TASK DATA section start

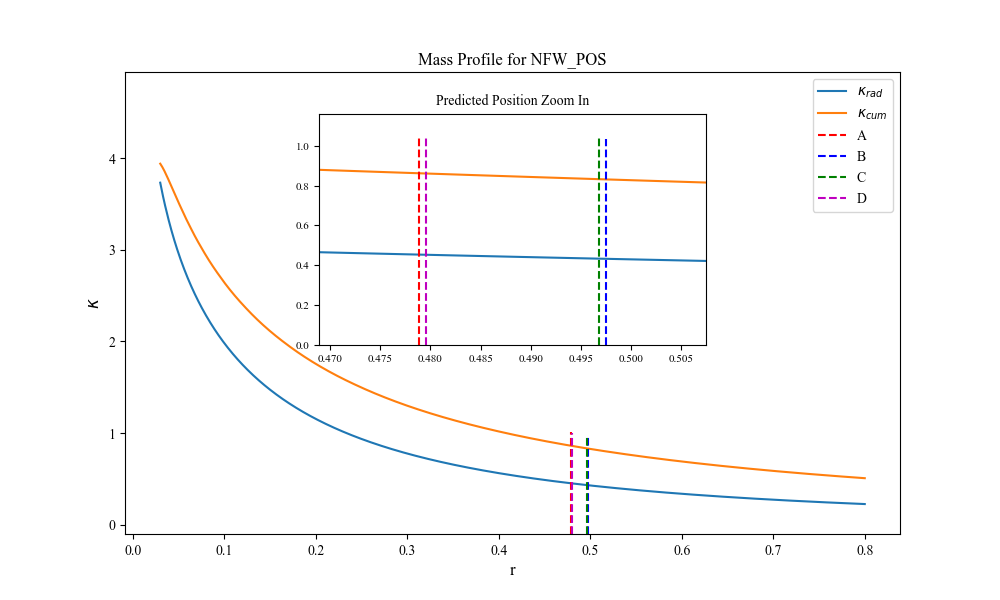
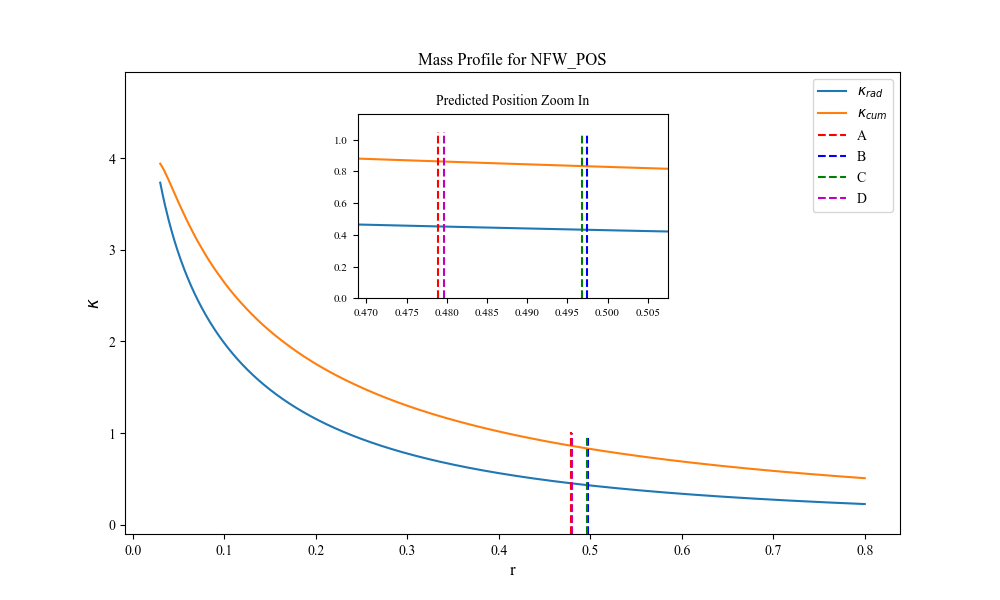
fixed nfw plot

diff --git a/kappa_glafic.py b/kappa_glafic.py
@@ -1,7 +1,7 @@
 #!/usr/bin/env python
 import glafic
 
-glafic.init(0.3, 0.7, -1.0, 0.7, 'SIE/SIE_POS', 20.0, 20.0, 21.56, 21.56, 0.01, 0.01, 1, verb = 0)
+glafic.init(0.3, 0.7, -1.0, 0.7, 'NFW/NFW_POS', 20.0, 20.0, 21.56, 21.56, 0.01, 0.01, 1, verb = 0)
 
 glafic.set_secondary('chi2_splane 0', verb = 0)
 glafic.set_secondary('chi2_checknimg 0', verb = 0)
@@ -11,8 +11,8 @@ glafic.set_secondary('hvary          0', verb = 0)
 glafic.set_secondary('ran_seed -122000', verb = 0)
 
 glafic.startup_setnum(1, 0, 1)
-glafic.set_lens(1, 'sie', 0.2613, 1.580350e+02, 2.080960e+01, 2.075891e+01, 1.287589e-01, -4.437098e+00, 0.000000e+00, 0.000000e+00)
-glafic.set_point(1, 1.000, 1.0000, 2.081270e+01)
+glafic.set_lens(1, 'anfw', 0.2613, 2.085312e+11, 2.080884e+01, 2.075341e+01, 1.500761e-01, -4.431327e+00, 8.699047e+01, 0.000000e+00)
+glafic.set_point(1, 1.000, 1.0000, 2.081271e+01)
 
 glafic.setopt_lens(1, 0, 0, 0, 0, 0, 0, 0, 0)
 glafic.setopt_point(1, 0, 0, 0)
@@ -21,7 +21,7 @@ glafic.setopt_point(1, 0, 0, 0)
 glafic.model_init(verb = 0)
 
 glafic.readobs_point('/Users/ainsleylewis/Documents/Astronomy/IllustrisTNG Lens Modelling/obs_point/obs_point_(POS).dat')
-glafic.kapparad(1.0000, 2.081270e+01, 2.078004e+01, 0.03, 0.8, 1000, 1)
-glafic.kappacum(1.0000, 2.081270e+01, 2.078004e+01, 0.03, 0.8, 1000, 1)
+glafic.kapparad(1.0000, 2.081271e+01, 2.077975e+01, 0.03, 0.8, 1000, 1)
+glafic.kappacum(1.0000, 2.081271e+01, 2.077975e+01, 0.03, 0.8, 1000, 1)
 
 glafic.quit()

TASK DATA section end

The material above is to be output exactly, with each picture left out.

fixed nfw plot

diff --git a/kappa_glafic.py b/kappa_glafic.py
@@ -1,7 +1,7 @@
 #!/usr/bin/env python
 import glafic
 
-glafic.init(0.3, 0.7, -1.0, 0.7, 'SIE/SIE_POS', 20.0, 20.0, 21.56, 21.56, 0.01, 0.01, 1, verb = 0)
+glafic.init(0.3, 0.7, -1.0, 0.7, 'NFW/NFW_POS', 20.0, 20.0, 21.56, 21.56, 0.01, 0.01, 1, verb = 0)
 
 glafic.set_secondary('chi2_splane 0', verb = 0)
 glafic.set_secondary('chi2_checknimg 0', verb = 0)
@@ -11,8 +11,8 @@ glafic.set_secondary('hvary          0', verb = 0)
 glafic.set_secondary('ran_seed -122000', verb = 0)
 
 glafic.startup_setnum(1, 0, 1)
-glafic.set_lens(1, 'sie', 0.2613, 1.580350e+02, 2.080960e+01, 2.075891e+01, 1.287589e-01, -4.437098e+00, 0.000000e+00, 0.000000e+00)
-glafic.set_point(1, 1.000, 1.0000, 2.081270e+01)
+glafic.set_lens(1, 'anfw', 0.2613, 2.085312e+11, 2.080884e+01, 2.075341e+01, 1.500761e-01, -4.431327e+00, 8.699047e+01, 0.000000e+00)
+glafic.set_point(1, 1.000, 1.0000, 2.081271e+01)
 
 glafic.setopt_lens(1, 0, 0, 0, 0, 0, 0, 0, 0)
 glafic.setopt_point(1, 0, 0, 0)
@@ -21,7 +21,7 @@ glafic.setopt_point(1, 0, 0, 0)
 glafic.model_init(verb = 0)
 
 glafic.readobs_point('/Users/ainsleylewis/Documents/Astronomy/IllustrisTNG Lens Modelling/obs_point/obs_point_(POS).dat')
-glafic.kapparad(1.0000, 2.081270e+01, 2.078004e+01, 0.03, 0.8, 1000, 1)
-glafic.kappacum(1.0000, 2.081270e+01, 2.078004e+01, 0.03, 0.8, 1000, 1)
+glafic.kapparad(1.0000, 2.081271e+01, 2.077975e+01, 0.03, 0.8, 1000, 1)
+glafic.kappacum(1.0000, 2.081271e+01, 2.077975e+01, 0.03, 0.8, 1000, 1)
 
 glafic.quit()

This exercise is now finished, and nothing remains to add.